§ **What you will do**
Please give the number of lines in the material below that contain "getElementById", without further comment.

[[ Data for analysis, beginning ]]

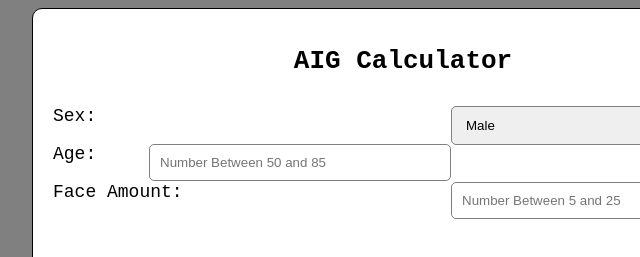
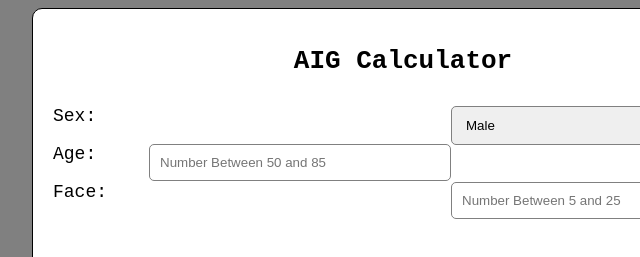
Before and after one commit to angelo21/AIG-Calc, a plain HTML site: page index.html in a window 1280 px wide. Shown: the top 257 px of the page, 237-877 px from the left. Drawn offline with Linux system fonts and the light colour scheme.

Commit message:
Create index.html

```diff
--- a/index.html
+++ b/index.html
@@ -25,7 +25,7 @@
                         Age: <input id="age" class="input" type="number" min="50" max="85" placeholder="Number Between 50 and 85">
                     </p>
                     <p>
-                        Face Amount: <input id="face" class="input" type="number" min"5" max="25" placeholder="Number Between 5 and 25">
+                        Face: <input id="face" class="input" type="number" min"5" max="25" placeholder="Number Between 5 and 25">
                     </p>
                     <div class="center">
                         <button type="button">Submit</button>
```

[[ Data for analysis, end ]]
[[ Data for analysis, beginning ]]

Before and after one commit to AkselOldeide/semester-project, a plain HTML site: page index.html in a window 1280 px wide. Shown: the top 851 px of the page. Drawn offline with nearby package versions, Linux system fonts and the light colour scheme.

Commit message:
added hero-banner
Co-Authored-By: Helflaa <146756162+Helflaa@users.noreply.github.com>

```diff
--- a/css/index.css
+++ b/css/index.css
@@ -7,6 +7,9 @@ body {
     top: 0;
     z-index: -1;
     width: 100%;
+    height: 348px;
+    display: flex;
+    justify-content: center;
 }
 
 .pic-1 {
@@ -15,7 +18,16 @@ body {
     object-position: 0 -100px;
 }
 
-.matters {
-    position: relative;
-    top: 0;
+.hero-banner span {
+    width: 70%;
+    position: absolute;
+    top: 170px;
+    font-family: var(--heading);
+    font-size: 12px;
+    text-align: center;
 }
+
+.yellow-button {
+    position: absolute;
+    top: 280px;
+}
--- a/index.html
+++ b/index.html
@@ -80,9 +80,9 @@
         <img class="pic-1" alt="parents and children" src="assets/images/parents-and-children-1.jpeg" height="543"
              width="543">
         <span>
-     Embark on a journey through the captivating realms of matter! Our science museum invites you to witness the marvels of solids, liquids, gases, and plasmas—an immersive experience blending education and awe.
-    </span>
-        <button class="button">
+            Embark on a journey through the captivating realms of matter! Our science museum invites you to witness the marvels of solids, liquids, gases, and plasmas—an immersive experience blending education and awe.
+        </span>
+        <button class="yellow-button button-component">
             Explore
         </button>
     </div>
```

[[ Data for analysis, end ]]
[[ Data for analysis, beginning ]]

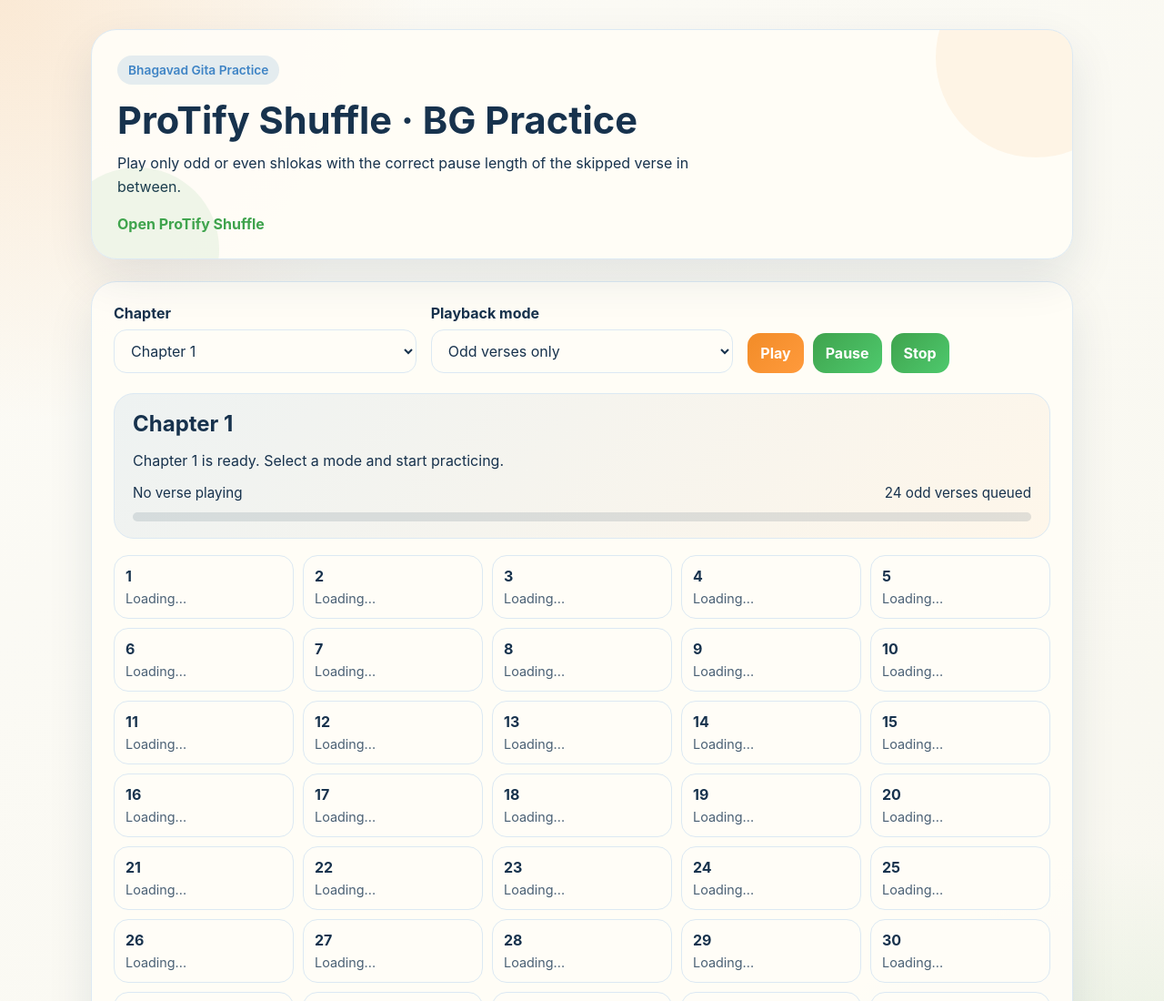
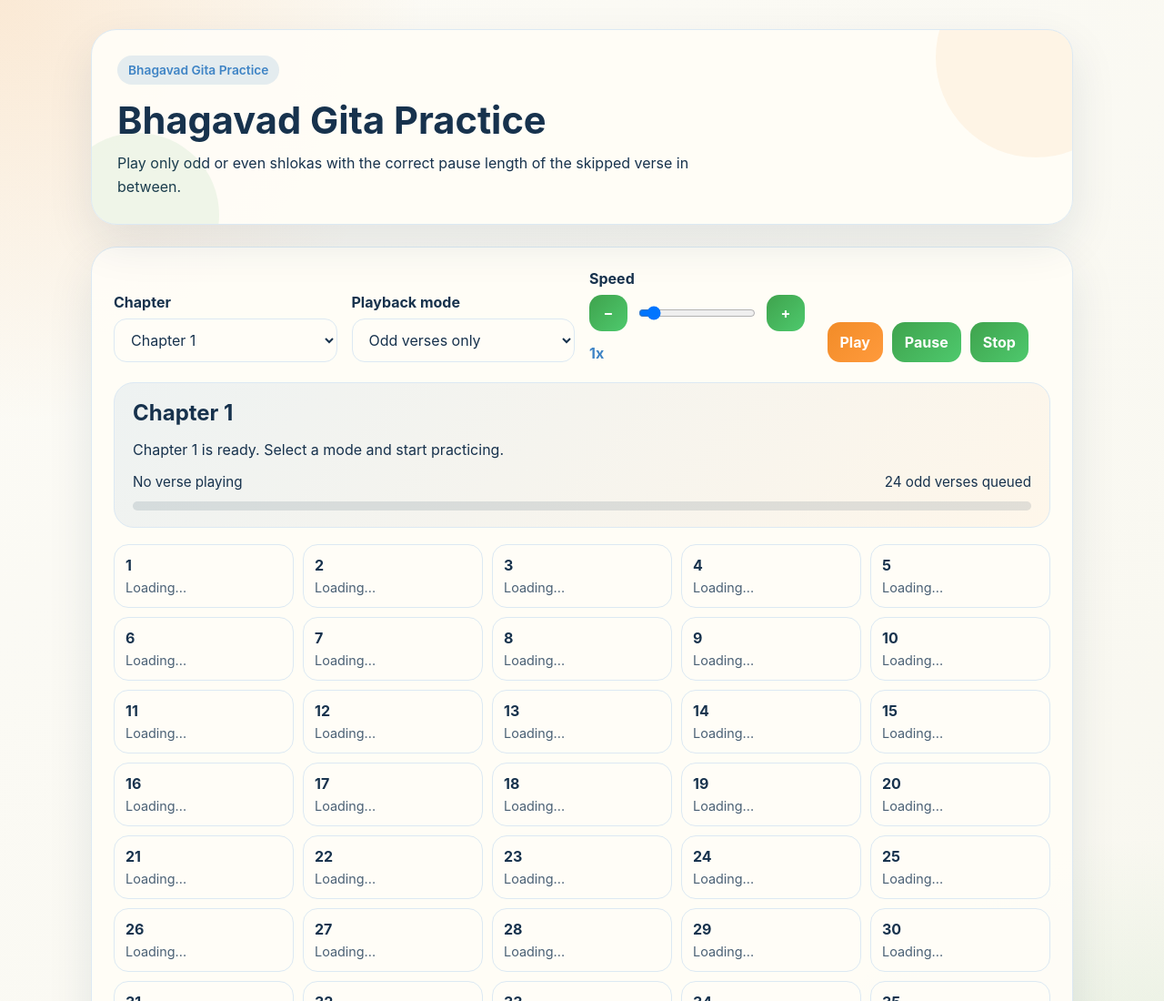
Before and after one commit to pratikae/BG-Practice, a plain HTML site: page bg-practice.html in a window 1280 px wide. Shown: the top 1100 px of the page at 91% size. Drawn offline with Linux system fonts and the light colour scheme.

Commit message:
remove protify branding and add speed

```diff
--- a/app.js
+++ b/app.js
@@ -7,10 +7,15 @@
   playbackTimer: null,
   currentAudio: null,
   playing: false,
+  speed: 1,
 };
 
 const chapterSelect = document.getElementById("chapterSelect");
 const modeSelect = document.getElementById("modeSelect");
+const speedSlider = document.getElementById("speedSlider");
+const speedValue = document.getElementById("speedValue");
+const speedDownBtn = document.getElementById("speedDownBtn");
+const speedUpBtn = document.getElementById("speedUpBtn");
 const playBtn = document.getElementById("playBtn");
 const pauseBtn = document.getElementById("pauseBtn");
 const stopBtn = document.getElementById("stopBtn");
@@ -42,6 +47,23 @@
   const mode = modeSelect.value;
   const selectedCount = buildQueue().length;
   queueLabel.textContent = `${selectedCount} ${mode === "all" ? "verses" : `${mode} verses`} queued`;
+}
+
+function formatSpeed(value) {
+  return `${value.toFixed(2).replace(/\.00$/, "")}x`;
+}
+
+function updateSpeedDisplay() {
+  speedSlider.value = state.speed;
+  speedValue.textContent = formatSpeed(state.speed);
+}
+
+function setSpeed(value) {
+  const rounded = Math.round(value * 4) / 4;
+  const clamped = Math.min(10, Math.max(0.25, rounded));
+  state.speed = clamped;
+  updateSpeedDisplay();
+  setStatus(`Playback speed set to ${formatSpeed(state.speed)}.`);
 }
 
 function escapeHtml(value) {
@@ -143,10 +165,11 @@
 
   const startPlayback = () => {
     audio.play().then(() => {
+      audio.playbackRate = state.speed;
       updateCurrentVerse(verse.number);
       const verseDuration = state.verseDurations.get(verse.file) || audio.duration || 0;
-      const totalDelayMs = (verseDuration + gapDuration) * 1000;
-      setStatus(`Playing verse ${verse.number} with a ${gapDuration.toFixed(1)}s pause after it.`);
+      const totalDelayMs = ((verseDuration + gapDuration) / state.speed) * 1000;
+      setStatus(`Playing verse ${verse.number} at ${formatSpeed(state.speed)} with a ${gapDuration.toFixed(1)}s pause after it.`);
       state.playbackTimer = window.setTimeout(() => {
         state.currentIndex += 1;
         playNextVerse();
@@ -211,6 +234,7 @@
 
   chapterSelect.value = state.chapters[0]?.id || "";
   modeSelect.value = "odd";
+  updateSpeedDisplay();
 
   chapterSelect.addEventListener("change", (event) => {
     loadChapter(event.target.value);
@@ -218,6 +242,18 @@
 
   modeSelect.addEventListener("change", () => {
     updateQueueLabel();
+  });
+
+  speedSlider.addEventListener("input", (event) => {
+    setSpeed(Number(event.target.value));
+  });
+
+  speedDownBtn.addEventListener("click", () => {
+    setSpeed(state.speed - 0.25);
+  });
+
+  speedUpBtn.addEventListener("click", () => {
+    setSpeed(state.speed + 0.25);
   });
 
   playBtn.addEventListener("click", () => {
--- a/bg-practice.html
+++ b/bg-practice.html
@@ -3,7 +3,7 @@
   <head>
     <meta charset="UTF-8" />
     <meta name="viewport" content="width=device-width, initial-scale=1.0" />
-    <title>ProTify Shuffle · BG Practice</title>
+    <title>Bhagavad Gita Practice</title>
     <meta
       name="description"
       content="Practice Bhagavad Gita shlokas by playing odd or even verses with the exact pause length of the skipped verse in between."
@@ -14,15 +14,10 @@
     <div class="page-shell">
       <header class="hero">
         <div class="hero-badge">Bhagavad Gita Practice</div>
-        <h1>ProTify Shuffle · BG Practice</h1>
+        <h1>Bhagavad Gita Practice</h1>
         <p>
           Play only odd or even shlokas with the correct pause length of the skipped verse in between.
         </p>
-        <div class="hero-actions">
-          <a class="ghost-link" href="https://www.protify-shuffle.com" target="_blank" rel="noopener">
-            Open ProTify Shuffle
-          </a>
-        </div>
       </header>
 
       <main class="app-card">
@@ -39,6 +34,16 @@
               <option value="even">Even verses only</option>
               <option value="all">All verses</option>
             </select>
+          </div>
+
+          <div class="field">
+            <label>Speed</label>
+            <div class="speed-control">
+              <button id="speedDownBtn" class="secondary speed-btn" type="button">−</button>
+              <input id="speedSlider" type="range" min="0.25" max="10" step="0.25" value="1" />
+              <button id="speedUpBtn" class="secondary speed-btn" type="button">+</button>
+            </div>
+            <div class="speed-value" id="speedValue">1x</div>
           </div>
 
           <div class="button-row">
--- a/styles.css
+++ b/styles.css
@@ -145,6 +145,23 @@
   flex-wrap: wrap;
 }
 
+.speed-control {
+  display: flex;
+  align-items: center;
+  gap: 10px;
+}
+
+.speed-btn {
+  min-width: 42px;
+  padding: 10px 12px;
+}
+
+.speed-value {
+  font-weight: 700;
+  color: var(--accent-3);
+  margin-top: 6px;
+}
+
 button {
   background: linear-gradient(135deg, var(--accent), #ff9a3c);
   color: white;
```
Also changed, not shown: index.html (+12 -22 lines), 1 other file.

[[ Data for analysis, end ]]

§ **Written reply**
9